(Redirected from Right-hand fist rule)
The left-handed orientation is shown on the left, and the right-handed on the right.
Prediction of direction of field (B) when the current I flows in the direction of the thumb
The right-hand rule for motion produced with screw threads

The right-hand rule is a convention in vector math. It helps you remember direction when vectors get cross multiplied.

1. Start by closing your right hand and stick out your pointer finger.
2. Stick your thumb straight up like a your making the sign for a gun.
3. If you point your "gun" straight ahead, stick out your middle finger so that it points left and all your fingers are at right angles to each other.

If you have two vectors that you want to cross multiply, you can figure out the direction of the vector that comes out by pointing your thumb in the direction of the first vector and your pointer in the direction of the second vector. Your middle finger will point the direction of the cross product.

Remember that when you change the order that vectors get cross multiplied, the result goes in the opposite direction. So it's important to make sure that you go in the order of ${\displaystyle {\vec {thumb}}\times {\vec {pointer}}={\vec {middle}}}$.

## Variations

There is another rule called the right-hand grip rule (or corkscrew rule) that is used for magnetic fields and things that rotate.

1. Start by putting your right hand out flat and point your thumb straight out so that it is at a right angle to your other fingers.
2. Now curl your fingers into a fist and keep your thumb out (like a Thumbs Up).
3. Match how your fingers curl in to the way something is moving. The direction that your thumb is pointing is the direction of the vector we use to talk about it.

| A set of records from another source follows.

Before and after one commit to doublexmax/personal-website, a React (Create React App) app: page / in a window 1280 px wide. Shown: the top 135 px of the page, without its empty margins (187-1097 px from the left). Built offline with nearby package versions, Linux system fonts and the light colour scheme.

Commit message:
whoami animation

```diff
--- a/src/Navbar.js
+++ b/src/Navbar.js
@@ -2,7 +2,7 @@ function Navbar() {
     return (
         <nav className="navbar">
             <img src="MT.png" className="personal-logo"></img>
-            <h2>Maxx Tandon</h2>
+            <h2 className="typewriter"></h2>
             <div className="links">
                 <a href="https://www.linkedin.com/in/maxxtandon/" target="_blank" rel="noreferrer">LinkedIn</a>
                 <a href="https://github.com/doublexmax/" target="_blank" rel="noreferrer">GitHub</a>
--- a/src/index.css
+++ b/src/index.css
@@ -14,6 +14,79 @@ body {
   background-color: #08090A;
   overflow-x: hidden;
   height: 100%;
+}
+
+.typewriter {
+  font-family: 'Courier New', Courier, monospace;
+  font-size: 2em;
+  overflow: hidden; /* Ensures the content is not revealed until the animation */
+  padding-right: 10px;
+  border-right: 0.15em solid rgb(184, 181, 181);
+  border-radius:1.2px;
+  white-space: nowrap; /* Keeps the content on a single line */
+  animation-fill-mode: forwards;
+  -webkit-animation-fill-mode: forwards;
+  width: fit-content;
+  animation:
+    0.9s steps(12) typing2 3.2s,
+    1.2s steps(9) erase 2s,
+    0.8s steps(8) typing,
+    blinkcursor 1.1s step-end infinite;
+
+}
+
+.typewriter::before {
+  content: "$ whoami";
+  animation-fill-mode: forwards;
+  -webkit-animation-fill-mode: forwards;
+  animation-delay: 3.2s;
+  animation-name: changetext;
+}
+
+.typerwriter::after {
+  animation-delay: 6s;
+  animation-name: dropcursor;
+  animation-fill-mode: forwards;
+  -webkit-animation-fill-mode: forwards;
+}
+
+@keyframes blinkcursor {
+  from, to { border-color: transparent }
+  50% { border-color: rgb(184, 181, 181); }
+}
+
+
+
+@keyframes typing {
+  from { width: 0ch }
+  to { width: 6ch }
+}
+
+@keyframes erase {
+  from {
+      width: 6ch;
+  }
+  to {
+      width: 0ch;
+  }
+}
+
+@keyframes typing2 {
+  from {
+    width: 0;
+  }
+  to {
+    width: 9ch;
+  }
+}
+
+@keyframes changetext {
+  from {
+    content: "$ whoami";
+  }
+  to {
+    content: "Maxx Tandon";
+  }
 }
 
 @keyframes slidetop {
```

You can do this in reverse by starting your thumb in the direction of the vector and see how your fingers curl to see the direction of rotation. If you point your thumb in the direction of current in a wire, the magnetic field that comes up around it is in the direction of your curling fingers.